== Information supplied

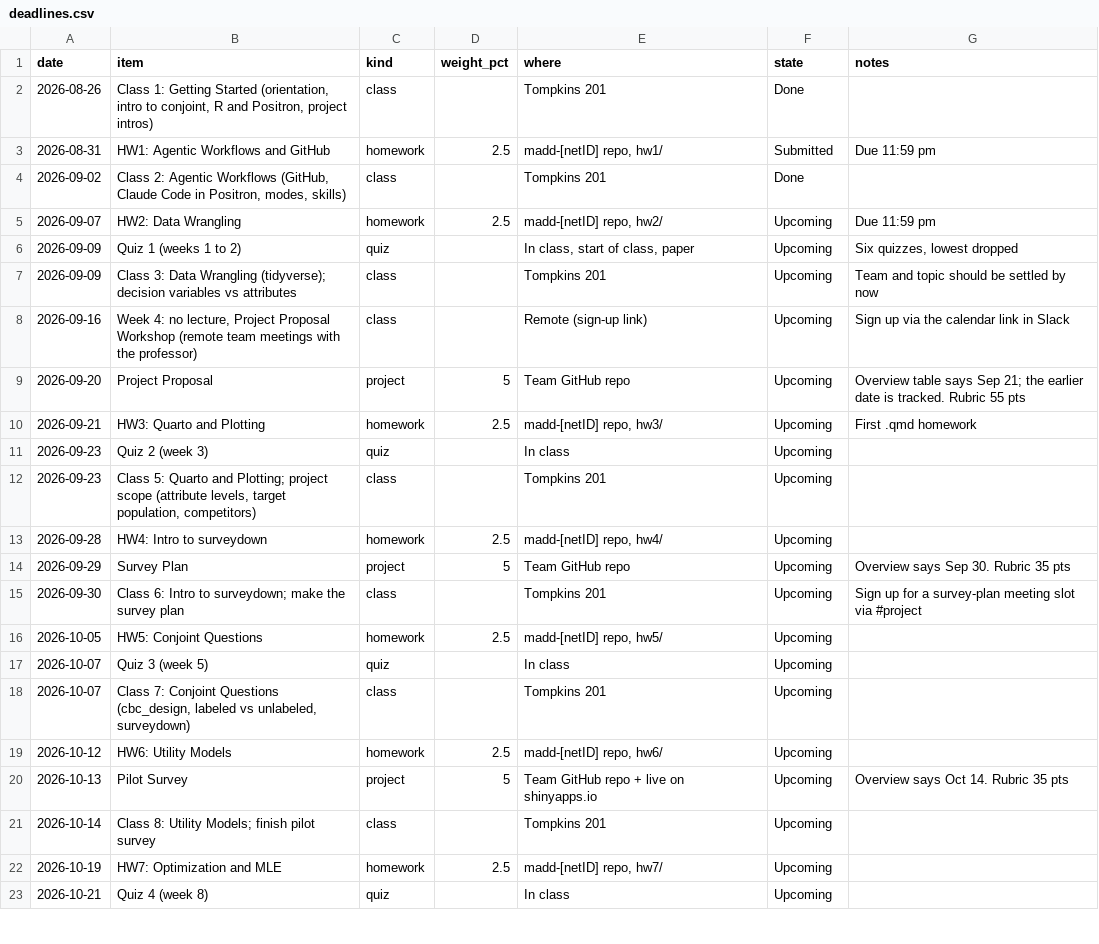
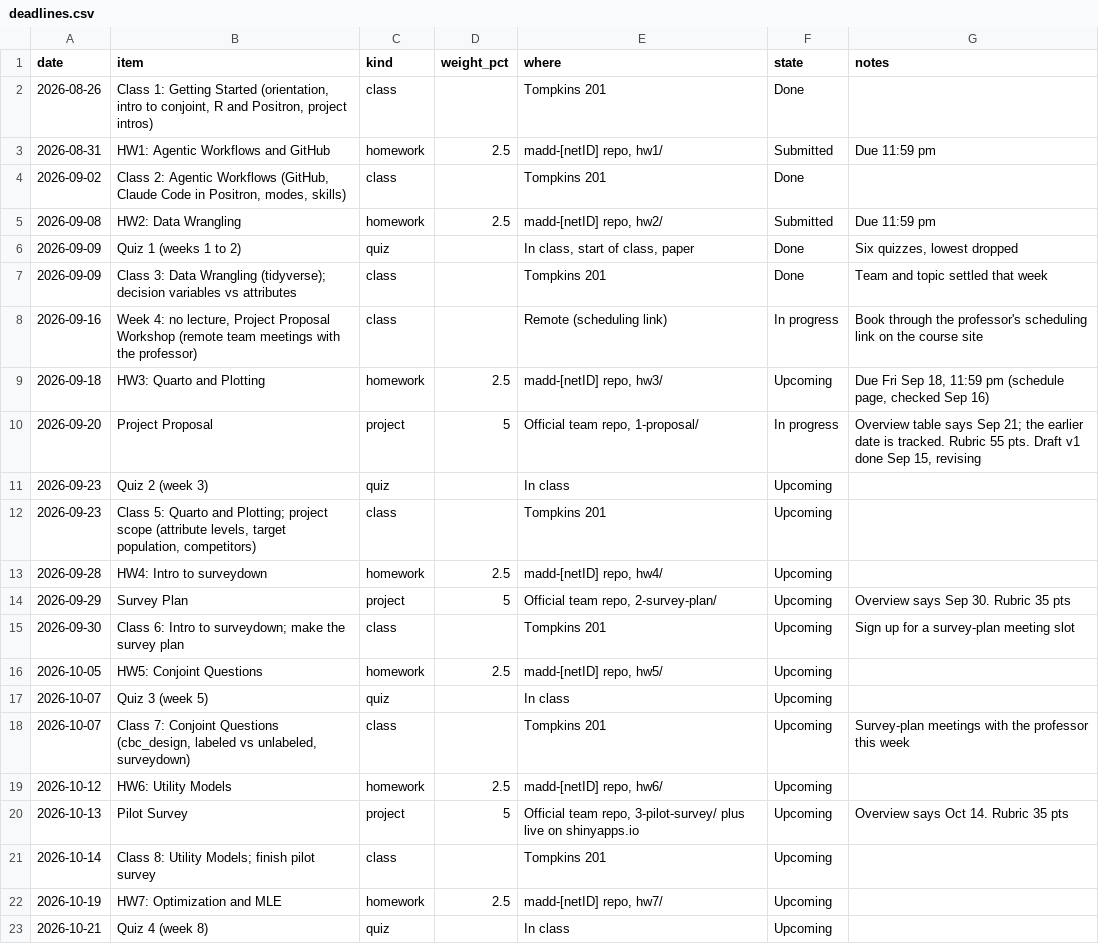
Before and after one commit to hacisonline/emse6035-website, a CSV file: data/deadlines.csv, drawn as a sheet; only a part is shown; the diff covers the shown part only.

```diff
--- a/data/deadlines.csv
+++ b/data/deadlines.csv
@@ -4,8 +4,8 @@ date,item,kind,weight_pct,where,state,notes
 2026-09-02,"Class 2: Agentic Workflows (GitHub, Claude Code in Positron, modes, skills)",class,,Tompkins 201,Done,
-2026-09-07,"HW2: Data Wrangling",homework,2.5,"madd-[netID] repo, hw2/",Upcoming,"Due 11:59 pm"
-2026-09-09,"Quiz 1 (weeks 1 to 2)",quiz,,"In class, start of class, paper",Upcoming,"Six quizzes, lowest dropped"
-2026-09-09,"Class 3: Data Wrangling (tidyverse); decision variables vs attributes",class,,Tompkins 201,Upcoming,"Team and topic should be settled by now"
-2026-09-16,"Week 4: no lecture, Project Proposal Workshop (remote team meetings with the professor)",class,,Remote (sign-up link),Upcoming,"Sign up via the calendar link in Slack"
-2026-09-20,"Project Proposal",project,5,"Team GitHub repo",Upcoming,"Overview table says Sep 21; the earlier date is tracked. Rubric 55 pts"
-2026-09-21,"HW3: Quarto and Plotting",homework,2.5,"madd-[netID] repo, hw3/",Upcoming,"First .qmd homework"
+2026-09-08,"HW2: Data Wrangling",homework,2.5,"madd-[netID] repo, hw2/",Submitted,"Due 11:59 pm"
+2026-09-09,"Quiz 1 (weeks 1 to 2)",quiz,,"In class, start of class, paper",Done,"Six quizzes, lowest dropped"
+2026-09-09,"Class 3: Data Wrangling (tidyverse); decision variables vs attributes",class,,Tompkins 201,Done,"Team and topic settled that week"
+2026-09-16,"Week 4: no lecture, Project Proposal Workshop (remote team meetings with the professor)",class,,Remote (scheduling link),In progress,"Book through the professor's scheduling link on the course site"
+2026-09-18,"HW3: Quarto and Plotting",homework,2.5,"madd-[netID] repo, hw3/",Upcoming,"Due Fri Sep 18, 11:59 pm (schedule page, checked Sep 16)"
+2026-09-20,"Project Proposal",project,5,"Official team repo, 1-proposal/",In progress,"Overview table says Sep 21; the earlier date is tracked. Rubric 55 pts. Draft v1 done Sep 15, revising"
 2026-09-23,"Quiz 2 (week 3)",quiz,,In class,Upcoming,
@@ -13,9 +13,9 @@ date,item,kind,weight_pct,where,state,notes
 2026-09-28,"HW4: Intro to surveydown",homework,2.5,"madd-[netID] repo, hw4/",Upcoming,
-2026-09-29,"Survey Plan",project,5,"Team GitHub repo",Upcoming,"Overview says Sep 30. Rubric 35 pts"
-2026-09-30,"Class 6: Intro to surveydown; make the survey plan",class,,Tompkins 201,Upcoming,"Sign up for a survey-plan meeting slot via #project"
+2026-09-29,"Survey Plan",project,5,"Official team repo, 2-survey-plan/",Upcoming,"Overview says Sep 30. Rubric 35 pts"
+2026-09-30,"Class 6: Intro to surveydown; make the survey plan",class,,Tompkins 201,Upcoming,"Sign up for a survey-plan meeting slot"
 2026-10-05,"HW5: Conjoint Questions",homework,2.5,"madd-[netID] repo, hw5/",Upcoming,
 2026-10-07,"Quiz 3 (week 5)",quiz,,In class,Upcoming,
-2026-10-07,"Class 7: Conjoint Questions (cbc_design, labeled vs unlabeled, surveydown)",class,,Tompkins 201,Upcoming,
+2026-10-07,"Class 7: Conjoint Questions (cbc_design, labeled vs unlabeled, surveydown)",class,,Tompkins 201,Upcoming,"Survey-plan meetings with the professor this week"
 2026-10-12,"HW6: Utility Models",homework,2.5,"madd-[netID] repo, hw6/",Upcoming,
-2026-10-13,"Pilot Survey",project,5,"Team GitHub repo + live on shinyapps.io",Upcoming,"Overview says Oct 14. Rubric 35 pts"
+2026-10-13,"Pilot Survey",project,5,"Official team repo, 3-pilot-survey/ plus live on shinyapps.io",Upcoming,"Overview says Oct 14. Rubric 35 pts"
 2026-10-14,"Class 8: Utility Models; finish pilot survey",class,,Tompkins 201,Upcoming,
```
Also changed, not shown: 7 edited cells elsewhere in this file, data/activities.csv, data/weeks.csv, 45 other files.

====

__What is expected__:
All entries above are to be restated exactly, with every image omitted.

__Answer to the problem__:
Before and after one commit to hacisonline/emse6035-website, a CSV file: data/deadlines.csv, drawn as a sheet; only a part is shown; the diff covers the shown part only.

```diff
--- a/data/deadlines.csv
+++ b/data/deadlines.csv
@@ -4,8 +4,8 @@ date,item,kind,weight_pct,where,state,notes
 2026-09-02,"Class 2: Agentic Workflows (GitHub, Claude Code in Positron, modes, skills)",class,,Tompkins 201,Done,
-2026-09-07,"HW2: Data Wrangling",homework,2.5,"madd-[netID] repo, hw2/",Upcoming,"Due 11:59 pm"
-2026-09-09,"Quiz 1 (weeks 1 to 2)",quiz,,"In class, start of class, paper",Upcoming,"Six quizzes, lowest dropped"
-2026-09-09,"Class 3: Data Wrangling (tidyverse); decision variables vs attributes",class,,Tompkins 201,Upcoming,"Team and topic should be settled by now"
-2026-09-16,"Week 4: no lecture, Project Proposal Workshop (remote team meetings with the professor)",class,,Remote (sign-up link),Upcoming,"Sign up via the calendar link in Slack"
-2026-09-20,"Project Proposal",project,5,"Team GitHub repo",Upcoming,"Overview table says Sep 21; the earlier date is tracked. Rubric 55 pts"
-2026-09-21,"HW3: Quarto and Plotting",homework,2.5,"madd-[netID] repo, hw3/",Upcoming,"First .qmd homework"
+2026-09-08,"HW2: Data Wrangling",homework,2.5,"madd-[netID] repo, hw2/",Submitted,"Due 11:59 pm"
+2026-09-09,"Quiz 1 (weeks 1 to 2)",quiz,,"In class, start of class, paper",Done,"Six quizzes, lowest dropped"
+2026-09-09,"Class 3: Data Wrangling (tidyverse); decision variables vs attributes",class,,Tompkins 201,Done,"Team and topic settled that week"
+2026-09-16,"Week 4: no lecture, Project Proposal Workshop (remote team meetings with the professor)",class,,Remote (scheduling link),In progress,"Book through the professor's scheduling link on the course site"
+2026-09-18,"HW3: Quarto and Plotting",homework,2.5,"madd-[netID] repo, hw3/",Upcoming,"Due Fri Sep 18, 11:59 pm (schedule page, checked Sep 16)"
+2026-09-20,"Project Proposal",project,5,"Official team repo, 1-proposal/",In progress,"Overview table says Sep 21; the earlier date is tracked. Rubric 55 pts. Draft v1 done Sep 15, revising"
 2026-09-23,"Quiz 2 (week 3)",quiz,,In class,Upcoming,
@@ -13,9 +13,9 @@ date,item,kind,weight_pct,where,state,notes
 2026-09-28,"HW4: Intro to surveydown",homework,2.5,"madd-[netID] repo, hw4/",Upcoming,
-2026-09-29,"Survey Plan",project,5,"Team GitHub repo",Upcoming,"Overview says Sep 30. Rubric 35 pts"
-2026-09-30,"Class 6: Intro to surveydown; make the survey plan",class,,Tompkins 201,Upcoming,"Sign up for a survey-plan meeting slot via #project"
+2026-09-29,"Survey Plan",project,5,"Official team repo, 2-survey-plan/",Upcoming,"Overview says Sep 30. Rubric 35 pts"
+2026-09-30,"Class 6: Intro to surveydown; make the survey plan",class,,Tompkins 201,Upcoming,"Sign up for a survey-plan meeting slot"
 2026-10-05,"HW5: Conjoint Questions",homework,2.5,"madd-[netID] repo, hw5/",Upcoming,
 2026-10-07,"Quiz 3 (week 5)",quiz,,In class,Upcoming,
-2026-10-07,"Class 7: Conjoint Questions (cbc_design, labeled vs unlabeled, surveydown)",class,,Tompkins 201,Upcoming,
+2026-10-07,"Class 7: Conjoint Questions (cbc_design, labeled vs unlabeled, surveydown)",class,,Tompkins 201,Upcoming,"Survey-plan meetings with the professor this week"
 2026-10-12,"HW6: Utility Models",homework,2.5,"madd-[netID] repo, hw6/",Upcoming,
-2026-10-13,"Pilot Survey",project,5,"Team GitHub repo + live on shinyapps.io",Upcoming,"Overview says Oct 14. Rubric 35 pts"
+2026-10-13,"Pilot Survey",project,5,"Official team repo, 3-pilot-survey/ plus live on shinyapps.io",Upcoming,"Overview says Oct 14. Rubric 35 pts"
 2026-10-14,"Class 8: Utility Models; finish pilot survey",class,,Tompkins 201,Upcoming,
```
Also changed, not shown: 7 edited cells elsewhere in this file, data/activities.csv, data/weeks.csv, 45 other files.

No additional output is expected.